[Records provided — start]
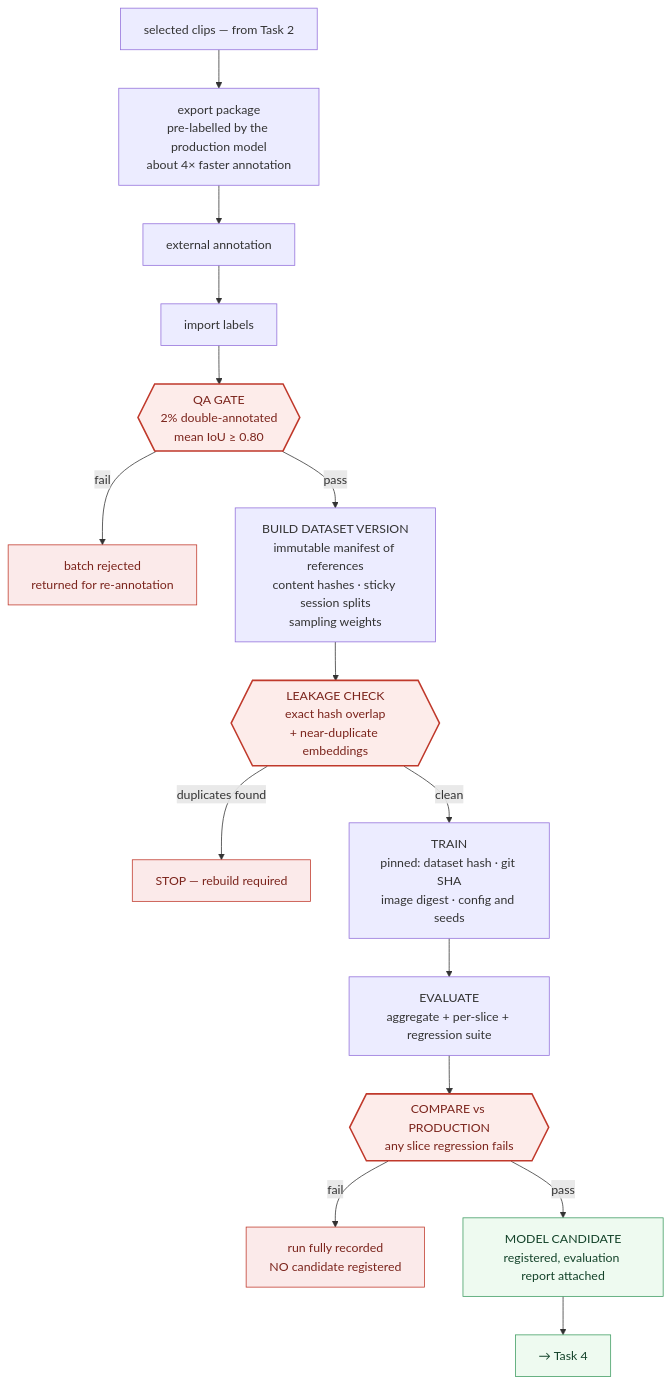
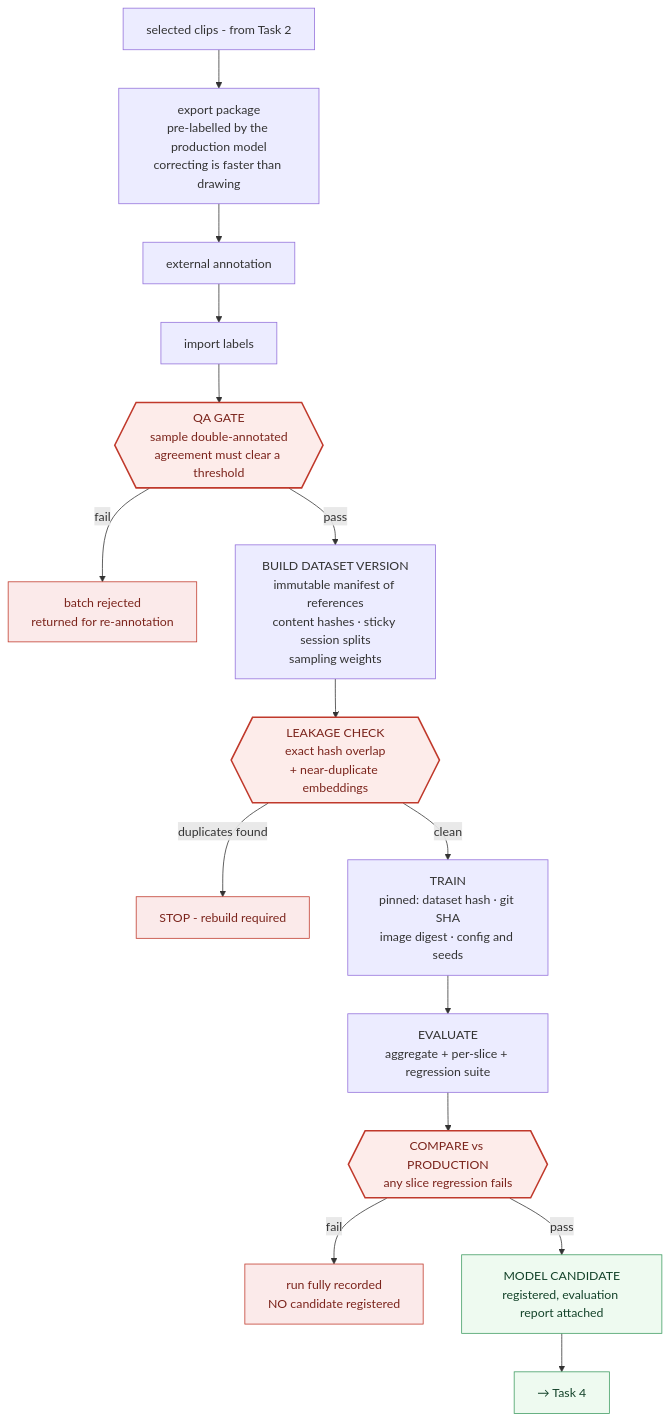
One commit to nakshatravyas/zensomy-data-flywheel changed the sixth of 8 diagrams in .site/docs/technical-design.md. Above: the diagram before and after it, drawn with Mermaid. The commit also changed other lines of this file and 9 other files, not shown here.

````diff
--- a/.site/docs/technical-design.md
+++ b/.site/docs/technical-design.md
@@ -276,33 +272,33 @@
 ```mermaid
 graph TB
-    SEL["selected clips — from Task 2"]
-    EXP["export package<br/>pre-labelled by the production model<br/>about 4× faster annotation"]
+    SEL["selected clips - from Task 2"]
+    EXP["export package<br/>pre-labelled by the production model<br/>correcting is faster than drawing"]
     EXT["external annotation"]
     IMP["import labels"]
-    QA{{"QA GATE<br/>2% double-annotated<br/>mean IoU ≥ 0.80"}}
+    QA{{"QA GATE<br/>sample double-annotated<br/>agreement must clear a threshold"}}
     REJ["batch rejected<br/>returned for re-annotation"]
     BUILD["BUILD DATASET VERSION<br/>immutable manifest of references<br/>content hashes · sticky session splits<br/>sampling weights"]
     LEAK{{"LEAKAGE CHECK<br/>exact hash overlap<br/>+ near-duplicate embeddings"}}
-    STOP["STOP — rebuild required"]
+    STOP["STOP - rebuild required"]
     TRAIN["TRAIN<br/>pinned: dataset hash · git SHA<br/>image digest · config and seeds"]
     EV["EVALUATE<br/>aggregate + per-slice + regression suite"]
     CMP{{"COMPARE vs PRODUCTION<br/>any slice regression fails"}}
     NOCAND["run fully recorded<br/>NO candidate registered"]
     CAND["MODEL CANDIDATE<br/>registered, evaluation report attached"]
     T4["→ Task 4"]
 
     SEL --> EXP --> EXT --> IMP --> QA
     QA -->|"fail"| REJ
     QA -->|"pass"| BUILD --> LEAK
     LEAK -->|"duplicates found"| STOP
     LEAK -->|"clean"| TRAIN --> EV --> CMP
     CMP -->|"fail"| NOCAND
     CMP -->|"pass"| CAND --> T4
 
     classDef gate fill:#fdecea,stroke:#c0392b,stroke-width:2px,color:#7b241c
     classDef bad fill:#fbeaea,stroke:#c0392b,color:#7b241c
     classDef good fill:#eefaf0,stroke:#3f9c62,color:#14432a
     class QA,LEAK,CMP gate
     class REJ,STOP,NOCAND bad
     class CAND,T4 good
 ```
````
[Records provided — finish]
**What is being asked**
Reproduce every record word for word. The copy must contain no pictures.

**Solution**
One commit to nakshatravyas/zensomy-data-flywheel changed the sixth of 8 diagrams in .site/docs/technical-design.md. Above: the diagram before and after it, drawn with Mermaid. The commit also changed other lines of this file and 9 other files, not shown here.

````diff
--- a/.site/docs/technical-design.md
+++ b/.site/docs/technical-design.md
@@ -276,33 +272,33 @@
 ```mermaid
 graph TB
-    SEL["selected clips — from Task 2"]
-    EXP["export package<br/>pre-labelled by the production model<br/>about 4× faster annotation"]
+    SEL["selected clips - from Task 2"]
+    EXP["export package<br/>pre-labelled by the production model<br/>correcting is faster than drawing"]
     EXT["external annotation"]
     IMP["import labels"]
-    QA{{"QA GATE<br/>2% double-annotated<br/>mean IoU ≥ 0.80"}}
+    QA{{"QA GATE<br/>sample double-annotated<br/>agreement must clear a threshold"}}
     REJ["batch rejected<br/>returned for re-annotation"]
     BUILD["BUILD DATASET VERSION<br/>immutable manifest of references<br/>content hashes · sticky session splits<br/>sampling weights"]
     LEAK{{"LEAKAGE CHECK<br/>exact hash overlap<br/>+ near-duplicate embeddings"}}
-    STOP["STOP — rebuild required"]
+    STOP["STOP - rebuild required"]
     TRAIN["TRAIN<br/>pinned: dataset hash · git SHA<br/>image digest · config and seeds"]
     EV["EVALUATE<br/>aggregate + per-slice + regression suite"]
     CMP{{"COMPARE vs PRODUCTION<br/>any slice regression fails"}}
     NOCAND["run fully recorded<br/>NO candidate registered"]
     CAND["MODEL CANDIDATE<br/>registered, evaluation report attached"]
     T4["→ Task 4"]
 
     SEL --> EXP --> EXT --> IMP --> QA
     QA -->|"fail"| REJ
     QA -->|"pass"| BUILD --> LEAK
     LEAK -->|"duplicates found"| STOP
     LEAK -->|"clean"| TRAIN --> EV --> CMP
     CMP -->|"fail"| NOCAND
     CMP -->|"pass"| CAND --> T4
 
     classDef gate fill:#fdecea,stroke:#c0392b,stroke-width:2px,color:#7b241c
     classDef bad fill:#fbeaea,stroke:#c0392b,color:#7b241c
     classDef good fill:#eefaf0,stroke:#3f9c62,color:#14432a
     class QA,LEAK,CMP gate
     class REJ,STOP,NOCAND bad
     class CAND,T4 good
 ```
````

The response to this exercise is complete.